A further increase in interest paid to HM Revenue & Customs (HMRC) for late payment of taxes will hit taxpayers who are not up-to-date, and their bills could grow very quickly, say leading tax and advisory firm Blick Rothenberg.
Nimesh Shah, CEO of the firm, said: ‘Following another Bank of England base rate to 1.75%, HMRC has confirmed that it will raise its interest rates on late tax bills to 4.25% on 23 August – a level not seen since January 2009.’
‘Since the start of 2022, the HMRC’s interest rate has increased by 1.5%, an extra £225 per annum on a £15,000 tax liability. On the same £15,000 tax liability, you would suffer almost £650 of interest per annum. With rising costs rising across the board, HMRC has hiked up interest on late tax payments at the latest opportunity. It sets a worrying trend for some taxpayers struggling to pay their outstanding taxes, against other rising costs.’
Nimesh added: ‘The worst is yet to come on this front, with some economists projecting the Bank of England could decide to increase the base rate to 2.5% by the end of 2022 – this could see HMRC increasing their interest rate on late paid tax to 5% by the end of the year. Taxpayers with outstanding tax liabilities should be mindful to settle as much as they can afford before further rate rises.’
‘HMRC has also finally increased the repayment supplement rate by 0.25% to 0.75% – the first increase in this rate in over a decade. It’s quite shocking that HMRC has quickly increased the late-paid tax rate by six times the amount the equivalent repayment interest rate has gone up by this year.’

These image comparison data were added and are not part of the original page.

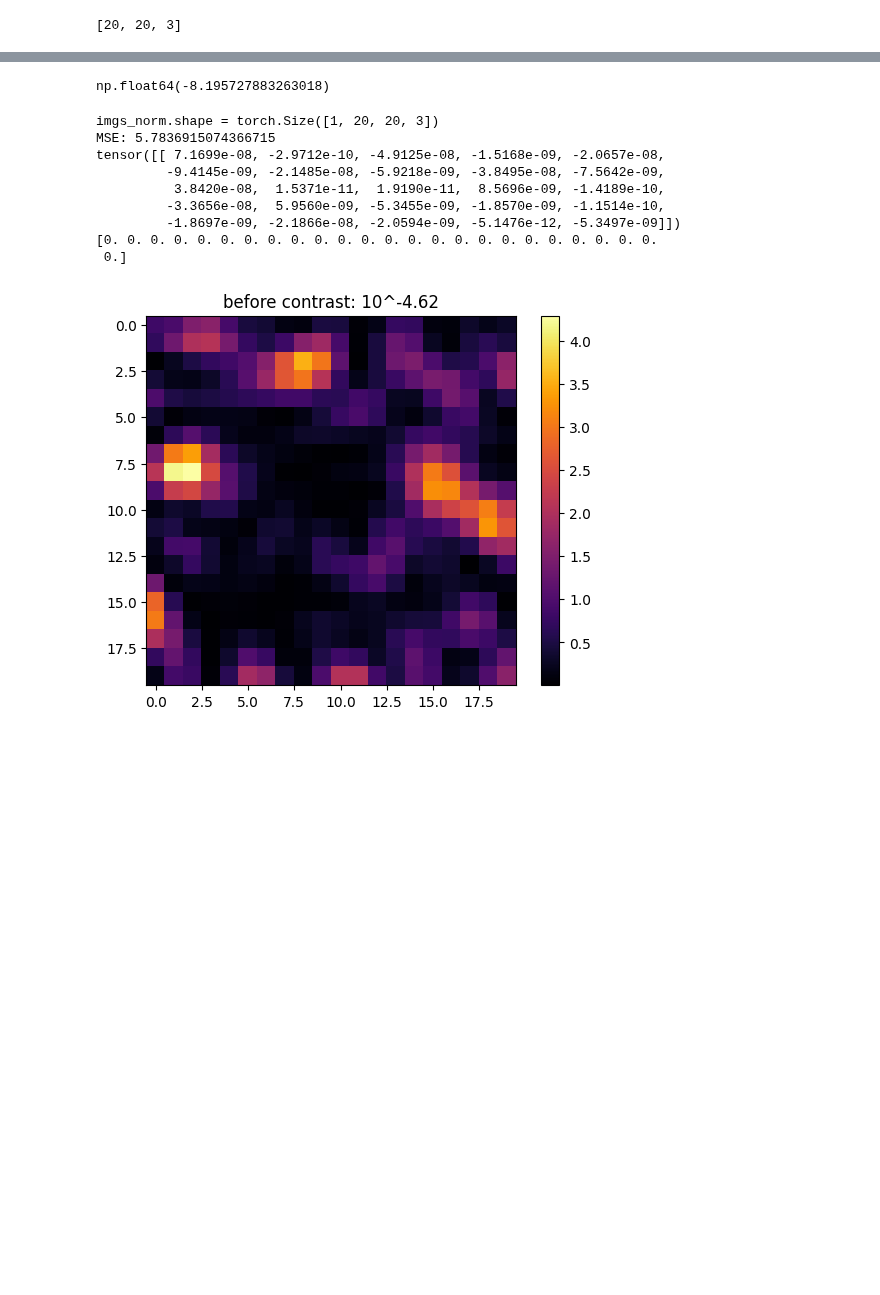
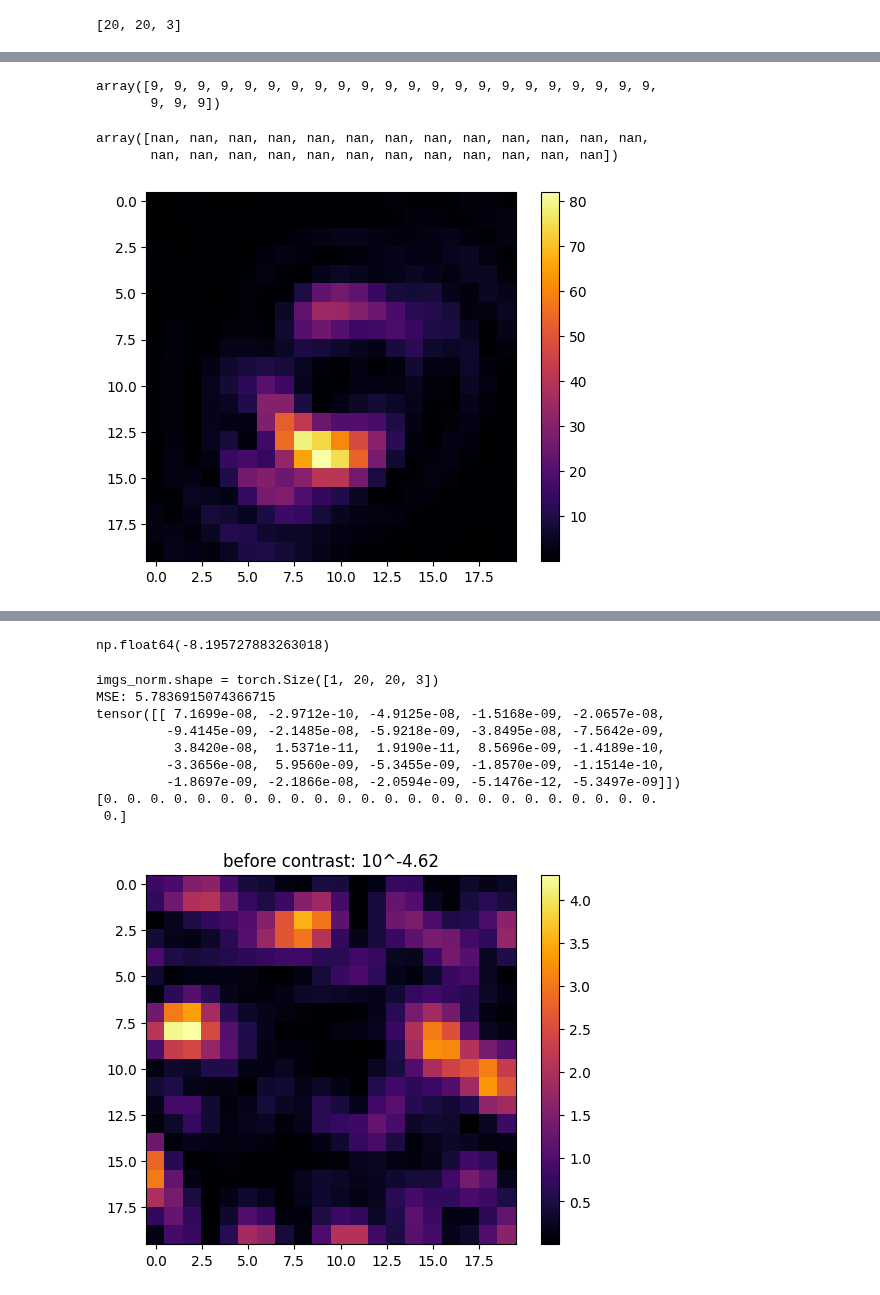
Before and after one commit to AlexeiKorolev/NASA-RL-Wavefront-Control, a Jupyter notebook: RL/visualize.ipynb, the cells around one changed output, grey strips where cells are left out. Drawn from its saved outputs; the diff is of its cells as text; code cells hidden in the pictures; blank space fills up the shorter version.

```diff
--- a/RL/visualize.ipynb
+++ b/RL/visualize.ipynb
@@ -162,7 +163,7 @@ initializing coronagraph env. might take a minute.
 import pickle
 from pathlib import Path
 
-dataset_path = Path(r'data\dataset100K25M_new.pkl')
+dataset_path = Path(r'data\dataset220S25M_zernike_randomized.pkl')
 if not dataset_path.exists():
     raise FileNotFoundError(f"{dataset_path} not found")
 
@@ -240,5 +251,21 @@ env_config
 # %%
 new_imgs = dataset['images']
+# %%
+np.argmax(np.isnan(dataset['dm_settings']), axis=0)
+# %% [output]
+array([9, 9, 9, 9, 9, 9, 9, 9, 9, 9, 9, 9, 9, 9, 9, 9, 9, 9, 9, 9, 9, 9,
+       9, 9, 9])
+# %%
+dataset['dm_settings'][10]
+# %% [output]
+array([nan, nan, nan, nan, nan, nan, nan, nan, nan, nan, nan, nan, nan,
+       nan, nan, nan, nan, nan, nan, nan, nan, nan, nan, nan, nan])
+# %%
+plt.imshow(new_imgs[6][2], cmap='inferno')
+plt.colorbar()
+plt.show()
+# %% [output]
+[figure, added]
 # %%
 TEST_INDEX = 5
 # %%
```
Also changed, not shown: parts of 12 cells of this notebook, 4 other files.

‘HMRC’s meagre 0.75% repayment supplement rate means there is no great incentive for HMRC to release repayments. There continues to be one rule for money owed to HMRC and another for taxpayers who are due a refund. Many taxpayers have seen significant delays to repayments over the last 12 months, but HMRC can continue to drag their heels with little cost to the Treasury.’